Copy the records that follow exactly as written, but not their pictures.

<<<<

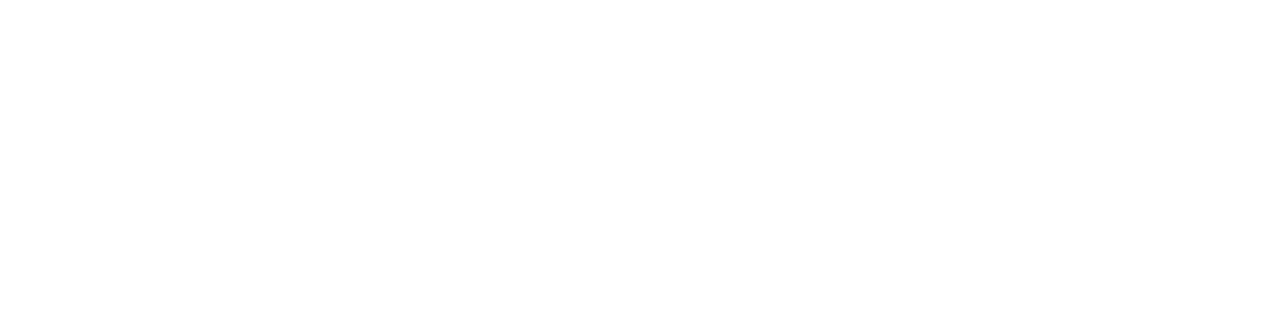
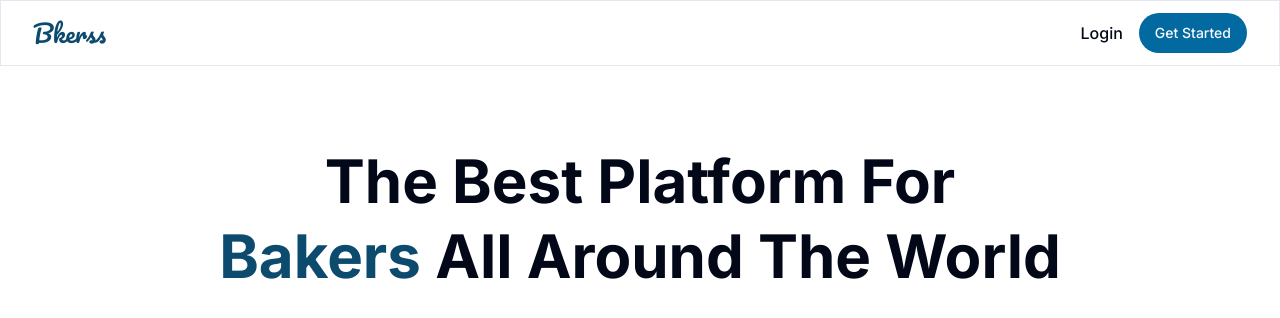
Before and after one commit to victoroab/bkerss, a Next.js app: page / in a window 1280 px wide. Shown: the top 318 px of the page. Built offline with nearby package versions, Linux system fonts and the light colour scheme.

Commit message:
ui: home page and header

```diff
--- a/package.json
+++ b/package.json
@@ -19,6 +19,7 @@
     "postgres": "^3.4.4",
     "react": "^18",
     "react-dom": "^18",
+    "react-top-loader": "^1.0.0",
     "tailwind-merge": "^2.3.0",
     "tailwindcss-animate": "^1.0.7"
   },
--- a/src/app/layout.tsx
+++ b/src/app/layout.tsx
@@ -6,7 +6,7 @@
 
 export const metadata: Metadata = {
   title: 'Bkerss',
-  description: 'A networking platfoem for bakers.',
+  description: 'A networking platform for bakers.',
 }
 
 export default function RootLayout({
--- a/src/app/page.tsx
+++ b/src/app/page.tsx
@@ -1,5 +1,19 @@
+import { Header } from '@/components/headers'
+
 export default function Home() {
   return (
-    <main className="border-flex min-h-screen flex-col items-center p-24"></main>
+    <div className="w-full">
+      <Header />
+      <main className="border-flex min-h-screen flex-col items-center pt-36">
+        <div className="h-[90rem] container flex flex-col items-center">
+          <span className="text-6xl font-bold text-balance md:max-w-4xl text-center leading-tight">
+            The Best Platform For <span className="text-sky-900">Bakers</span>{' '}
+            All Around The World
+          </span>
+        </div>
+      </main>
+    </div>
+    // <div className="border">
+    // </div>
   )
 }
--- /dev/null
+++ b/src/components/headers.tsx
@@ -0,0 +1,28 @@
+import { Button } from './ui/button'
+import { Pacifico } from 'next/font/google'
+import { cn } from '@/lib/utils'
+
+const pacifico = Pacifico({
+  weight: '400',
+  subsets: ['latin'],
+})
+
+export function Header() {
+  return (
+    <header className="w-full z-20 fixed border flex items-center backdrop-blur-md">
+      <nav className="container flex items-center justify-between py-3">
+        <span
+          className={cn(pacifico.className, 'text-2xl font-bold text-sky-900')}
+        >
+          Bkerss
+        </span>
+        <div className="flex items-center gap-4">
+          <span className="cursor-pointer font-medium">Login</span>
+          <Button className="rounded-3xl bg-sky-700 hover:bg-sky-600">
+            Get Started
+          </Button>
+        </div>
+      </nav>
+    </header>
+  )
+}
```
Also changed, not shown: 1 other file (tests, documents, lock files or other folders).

>>>>

Answer section:
Before and after one commit to victoroab/bkerss, a Next.js app: page / in a window 1280 px wide. Shown: the top 318 px of the page. Built offline with nearby package versions, Linux system fonts and the light colour scheme.

Commit message:
ui: home page and header

```diff
--- a/package.json
+++ b/package.json
@@ -19,6 +19,7 @@
     "postgres": "^3.4.4",
     "react": "^18",
     "react-dom": "^18",
+    "react-top-loader": "^1.0.0",
     "tailwind-merge": "^2.3.0",
     "tailwindcss-animate": "^1.0.7"
   },
--- a/src/app/layout.tsx
+++ b/src/app/layout.tsx
@@ -6,7 +6,7 @@
 
 export const metadata: Metadata = {
   title: 'Bkerss',
-  description: 'A networking platfoem for bakers.',
+  description: 'A networking platform for bakers.',
 }
 
 export default function RootLayout({
--- a/src/app/page.tsx
+++ b/src/app/page.tsx
@@ -1,5 +1,19 @@
+import { Header } from '@/components/headers'
+
 export default function Home() {
   return (
-    <main className="border-flex min-h-screen flex-col items-center p-24"></main>
+    <div className="w-full">
+      <Header />
+      <main className="border-flex min-h-screen flex-col items-center pt-36">
+        <div className="h-[90rem] container flex flex-col items-center">
+          <span className="text-6xl font-bold text-balance md:max-w-4xl text-center leading-tight">
+            The Best Platform For <span className="text-sky-900">Bakers</span>{' '}
+            All Around The World
+          </span>
+        </div>
+      </main>
+    </div>
+    // <div className="border">
+    // </div>
   )
 }
--- /dev/null
+++ b/src/components/headers.tsx
@@ -0,0 +1,28 @@
+import { Button } from './ui/button'
+import { Pacifico } from 'next/font/google'
+import { cn } from '@/lib/utils'
+
+const pacifico = Pacifico({
+  weight: '400',
+  subsets: ['latin'],
+})
+
+export function Header() {
+  return (
+    <header className="w-full z-20 fixed border flex items-center backdrop-blur-md">
+      <nav className="container flex items-center justify-between py-3">
+        <span
+          className={cn(pacifico.className, 'text-2xl font-bold text-sky-900')}
+        >
+          Bkerss
+        </span>
+        <div className="flex items-center gap-4">
+          <span className="cursor-pointer font-medium">Login</span>
+          <Button className="rounded-3xl bg-sky-700 hover:bg-sky-600">
+            Get Started
+          </Button>
+        </div>
+      </nav>
+    </header>
+  )
+}
```
Also changed, not shown: 1 other file (tests, documents, lock files or other folders).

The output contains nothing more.